Send to

Choose Destination
Am J Clin Nutr. 2013 Sep;98(3):712-22. doi: 10.3945/ajcn.113.065235.

A diet rich in high-glucoraphanin broccoli interacts with genotype to reduce discordance in plasma metabolite profiles by modulating mitochondrial function.

Author information

Food and Health Programme, Institute of Food Research, Norwich Research Park, Norwich, United Kingdom.



Observational and experimental studies suggest that diets rich in cruciferous vegetables and glucosinolates may reduce the risk of cancer and cardiovascular disease (CVD).

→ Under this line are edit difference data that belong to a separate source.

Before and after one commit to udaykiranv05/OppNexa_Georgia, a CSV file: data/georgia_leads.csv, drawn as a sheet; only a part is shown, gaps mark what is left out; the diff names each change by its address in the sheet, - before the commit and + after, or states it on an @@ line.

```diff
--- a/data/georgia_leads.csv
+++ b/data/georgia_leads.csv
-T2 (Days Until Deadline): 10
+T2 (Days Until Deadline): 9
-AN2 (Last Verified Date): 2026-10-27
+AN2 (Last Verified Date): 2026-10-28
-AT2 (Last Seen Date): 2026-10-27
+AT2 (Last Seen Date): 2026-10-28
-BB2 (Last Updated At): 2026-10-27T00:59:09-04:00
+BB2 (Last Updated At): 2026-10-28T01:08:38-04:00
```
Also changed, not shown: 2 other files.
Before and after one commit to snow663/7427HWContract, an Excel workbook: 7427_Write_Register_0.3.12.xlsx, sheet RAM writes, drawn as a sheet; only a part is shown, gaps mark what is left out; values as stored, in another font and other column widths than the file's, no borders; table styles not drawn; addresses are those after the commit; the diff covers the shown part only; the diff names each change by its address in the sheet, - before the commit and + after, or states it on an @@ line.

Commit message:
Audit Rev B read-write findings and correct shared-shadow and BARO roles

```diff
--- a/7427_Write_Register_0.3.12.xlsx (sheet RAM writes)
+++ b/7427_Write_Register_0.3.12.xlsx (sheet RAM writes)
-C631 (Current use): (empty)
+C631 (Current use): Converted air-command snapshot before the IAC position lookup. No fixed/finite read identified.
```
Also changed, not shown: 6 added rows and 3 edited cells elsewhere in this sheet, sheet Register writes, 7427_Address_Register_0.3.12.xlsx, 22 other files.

We tested the hypothesis that a 12-wk dietary intervention with high-glucoraphanin (HG) broccoli would modify biomarkers of CVD risk and plasma metabolite profiles to a greater extent than interventions with standard broccoli or peas.


Subjects were randomly assigned to consume 400 g standard broccoli, 400 g HG broccoli, or 400 g peas each week for 12 wk, with no other dietary restrictions. Biomarkers of CVD risk and 347 plasma metabolites were quantified before and after the intervention.


No significant differences in the effects of the diets on biomarkers of CVD risk were found. Multivariate analyses of plasma metabolites identified 2 discrete phenotypic responses to diet in individuals within the HG broccoli arm, differentiated by single nucleotide polymorphisms associated with the PAPOLG gene. Univariate analysis showed effects of sex (P < 0.001), PAPOLG genotype (P < 0.001), and PAPOLG genotype × diet (P < 0.001) on the plasma metabolic profile. In the HG broccoli arm, the consequence of the intervention was to reduce variation in lipid and amino acid metabolites, tricarboxylic acid (TCA) cycle intermediates, and acylcarnitines between the 2 PAPOLG genotypes.


The metabolic changes observed with the HG broccoli diet are consistent with a rebalancing of anaplerotic and cataplerotic reactions and enhanced integration of fatty acid β-oxidation with TCA cycle activity. These modifications may contribute to the reduction in cancer risk associated with diets that are rich in cruciferous vegetables. This trial was registered at as NCT01114399.

[Indexed for MEDLINE]
Free PMC Article

Supplemental Content

Full text links

Icon for Silverchair Information Systems Icon for PubMed Central
Loading ...
Support Center